The Will-O-Bees Greatest Hits - The who's what? We couldn't resist calling this The Will-O-Bees Greatest Hits because frankly (in our opinion) at least 10 of the 12 sides the group recorded between 1966 and 1969 were definitely chart-worthy, if not hit-worthy. Indeed, they only had one chart record which could barely be called a hit since it peaked at #95, and the loss was ours. In addition to their 'hit', It's Not Easy, the group recorded versions of four other terrific Barry Mann & Cynthia Weil songs including two excellent versions of Mama Cass songs (that may have come first). The group was in the mold of Peter, Paul & Mary only somewhat, shall we diplomatically say, hipper?
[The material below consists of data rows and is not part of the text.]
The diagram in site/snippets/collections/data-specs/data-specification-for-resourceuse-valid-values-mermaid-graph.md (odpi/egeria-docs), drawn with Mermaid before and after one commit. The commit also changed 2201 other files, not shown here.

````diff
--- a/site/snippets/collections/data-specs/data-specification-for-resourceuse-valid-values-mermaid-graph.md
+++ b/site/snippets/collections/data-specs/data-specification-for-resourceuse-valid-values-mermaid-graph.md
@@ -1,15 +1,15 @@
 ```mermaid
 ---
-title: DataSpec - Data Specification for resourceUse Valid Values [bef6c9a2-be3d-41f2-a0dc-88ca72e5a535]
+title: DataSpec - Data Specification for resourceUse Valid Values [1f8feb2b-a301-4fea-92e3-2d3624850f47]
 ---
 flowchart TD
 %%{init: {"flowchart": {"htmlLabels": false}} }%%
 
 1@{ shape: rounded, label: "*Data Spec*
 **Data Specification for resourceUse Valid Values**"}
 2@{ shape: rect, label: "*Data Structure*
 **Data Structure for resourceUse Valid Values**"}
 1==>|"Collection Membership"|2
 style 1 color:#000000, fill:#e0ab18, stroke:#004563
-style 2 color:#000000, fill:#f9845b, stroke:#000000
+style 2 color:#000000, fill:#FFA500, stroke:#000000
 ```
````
That put them closer in category to The Mamas & Papas and that similarity is evoked in the production of a few of the tracks. One track, If You're Ready is pure Garage. Another track, Looking Glass is horn driven Sunshine Psych so if you think you'll be getting all folk, guess again. Average condition of vinyl was VG+. All tracks are mono and audio cleaned. To see the complete track listing and liner notes, click here.
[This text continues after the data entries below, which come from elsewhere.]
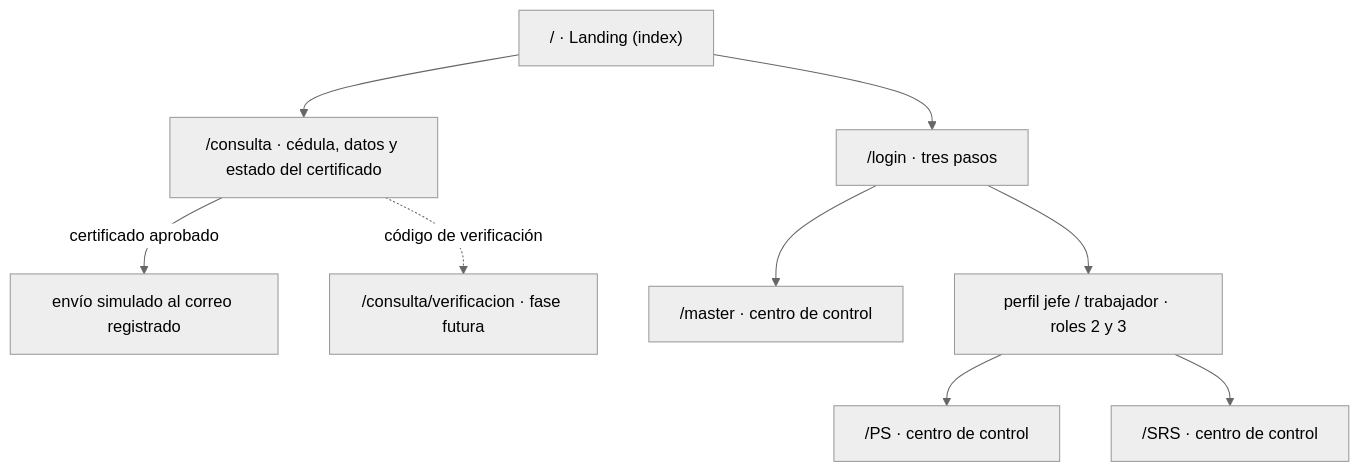
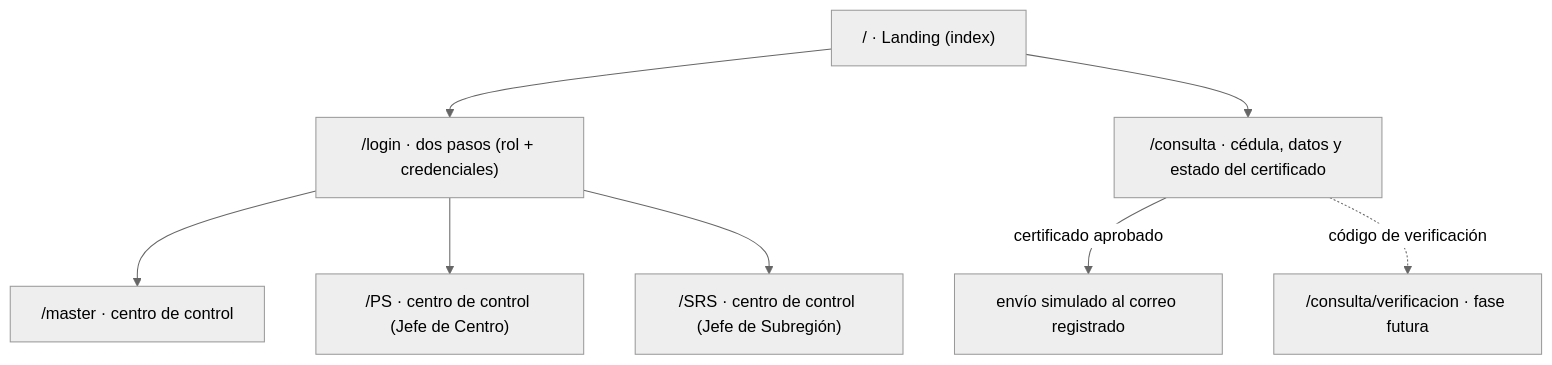
Before and after one commit to svengeance07/VIHpositivoXD: the first of 2 diagrams in docs/diseno/vistas.md, drawn with Mermaid (neutral theme). The commit also changed other lines of this file and 54 other files, not shown here.

````diff
--- a/docs/diseno/vistas.md
+++ b/docs/diseno/vistas.md
@@ -46,21 +46,20 @@
 ```mermaid
 flowchart TD
     index["/ · Landing (index)"]
-    login["/login · tres pasos"]
+    login["/login · dos pasos (rol + credenciales)"]
     consulta["/consulta · cédula, datos y estado del certificado"]
     correo["envío simulado al correo registrado"]
     otp["/consulta/verificacion · fase futura"]
 
     master["/master · centro de control"]
-    ps["/PS · centro de control"]
-    srs["/SRS · centro de control"]
+    ps["/PS · centro de control (Jefe de Centro)"]
+    srs["/SRS · centro de control (Jefe de Subregión)"]
 
     index --> login
     index --> consulta
     consulta -->|certificado aprobado| correo
     consulta -.->|código de verificación| otp
     login --> master
-    login --> perfil["perfil jefe / trabajador · roles 2 y 3"]
-    perfil --> ps
-    perfil --> srs
+    login --> ps
+    login --> srs
 ```
````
Sort of Proudly Presents The Cuff Links
Tracy / The Cuff Links, The Cuff Links and The Cuff Links - Tracy and Beyond!!!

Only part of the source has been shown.